That's an issue with intimidation being tied by default to CHA, though, not an issue with the contribution of ability scores per se to the check. Allowing Strength (Intimidation) checks is definitely a thing; it's even called out in the DMG as the example of mixing up which abilities go with which skills.
 

TwoSix

Dirty, realism-hating munchkin powergamer
I like Rogues being good at what they do, but think about this for RAW:

A 20th-level Rogue (INT 10) with expertise in Arcana is +12. A 20th-level Wizard (INT 20) in Arcana is +11. HOW THE *BLEEP BLEEP BLEEP* DOES THAT HAPPEN? Makes NO sense.

With what I am thinking if doing, the two would be +13 (11 prof, 2 for expertise) and +16 (11 prof, 5 for INT 20). Experience (i.e. level) counts for a lot, and expertise can help make up for a lower ability score (or boost a skills associated with a good one). +13 vs. +16 is still close, but at least odds are the Wizard will do better...
This isn't a formal houserule, but what I do is that overall character concept is extremely important in determining DCs, and the overall narration of the success or failure. A wizard is going to deeper and more useful information from an Arcana check that's about spells or spellcasting, and the overall DC to accomplish a task is much less. (Maybe DC 10 versus DC 20 for a non-caster.)

That being said, a rogue who chooses to spend a precious Expertise slot on Arcana probably has a conceptual reason to do so, and that would certainly weigh on my adjudication. If anything, I would say proficiency is overvalued (every character has 4-7 proficient skills at least, and getting more isn't that difficult), whereas Expertise is undervalued (it's a rare and expensive class feature, and should be treated as such).
 

Esker

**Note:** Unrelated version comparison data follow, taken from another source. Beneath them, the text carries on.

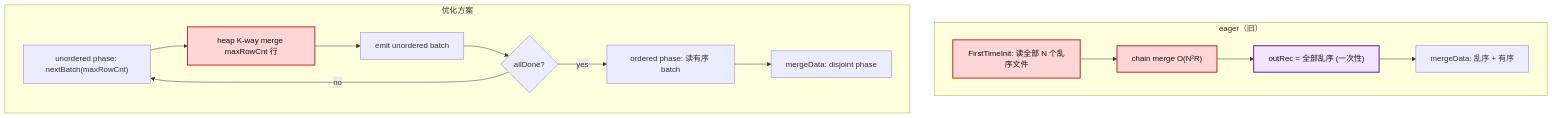
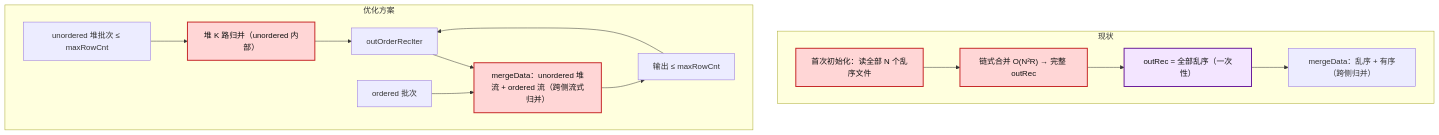
One commit to zhiwangdu/openGemini changed the fourth of 5 diagrams in tsmMergeCursor_unordered_merge_proposal.md. Above: the diagram before and after it, drawn with Mermaid. The commit also changed other lines of this file and 3 other files, not shown here.

````diff
--- a/tsmMergeCursor_unordered_merge_proposal.md
+++ b/tsmMergeCursor_unordered_merge_proposal.md
@@ -362,22 +378,23 @@
 ```mermaid
 flowchart TD
-    subgraph OLD["eager（旧）"]
-        OB["FirstTimeInit: 读全部 N 个乱序文件"] --> OC["chain merge O(N²R)"]
-        OC --> OD["outRec = 全部乱序 (一次性)"]
-        OD --> OE["mergeData: 乱序 + 有序"]
+    subgraph OLD["现状"]
+        OB["首次初始化：读全部 N 个乱序文件"] --> OC["链式合并 O(N²R) → 完整 outRec"]
+        OC --> OD["outRec = 全部乱序（一次性）"]
+        OD --> OE["mergeData：乱序 + 有序（跨侧归并）"]
     end
     subgraph NEW["优化方案"]
-        NB["unordered phase: nextBatch(maxRowCnt)"] --> NC["heap K-way merge maxRowCnt 行"]
-        NC --> ND["emit unordered batch"]
-        ND --> NE{"allDone?"}
-        NE -- "no" --> NB
-        NE -- "yes" --> NF["ordered phase: 读有序 batch"]
-        NF --> NG["mergeData: disjoint phase"]
+        NB["unordered 堆批次 ≤ maxRowCnt"] --> NC["堆 K 路归并（unordered 内部）"]
+        NC --> ND["outOrderRecIter"]
+        ND --> NE["mergeData：unordered 堆流 + ordered 流（跨侧流式归并）"]
+        NF["ordered 批次"] --> NE
+        NE --> OUT["输出 ≤ maxRowCnt"]
+        OUT --> ND
     end
     OB:::hot
     OC:::hot
     OD:::mem
     NC:::hot
+    NE:::hot
     classDef hot fill:#ffd6d6,stroke:#c62828,stroke-width:2px,color:#111;
     classDef mem fill:#f3e5ff,stroke:#6a1b9a,stroke-width:2px,color:#111;
 ```
````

Hero
Love rogues, my character is part rogue (so, I would be taking a hit in some ways with this)!

I would prefer to see Rogues have something OTHER than expertise (or at least in addition to a limited expertise as I am thinking of).

Honestly, the concept of Rogues getting expertise is purely a game mechanic. There is no reason why otherwise they would potentially be better than the other classes at the skills they do. I can at least understand why a Bard might have it... but even that is a stretch as Jack-of-all-trades fit bards better than expertise IMO.

I mean, a big part of Rogues' class identity is being skill monkeys, isn't it? Expertise is what describes them being able to be great at sneaking around, picking locks, figuring out a scene, reading people, lying their asses off... I guess I could see limiting their expertise choices to the skills on their class list, to deal with the weirdness of them being better at arcana than a wizard, but if you take away expertise, they wind up being no better at sneaking around than a fighter archer that took stealth proficiency, which doesn't seem right. And for skills not tied to their main stat, it lets them be good at those things without having to invest in off-abilities. I want a rogue with moderate CHA who likes to lie to be able to be better at it than a sorcerer, even if the sorcerer has deception proficiency. Or to be a better scout than a cleric with perception.
 

Remove ads

Top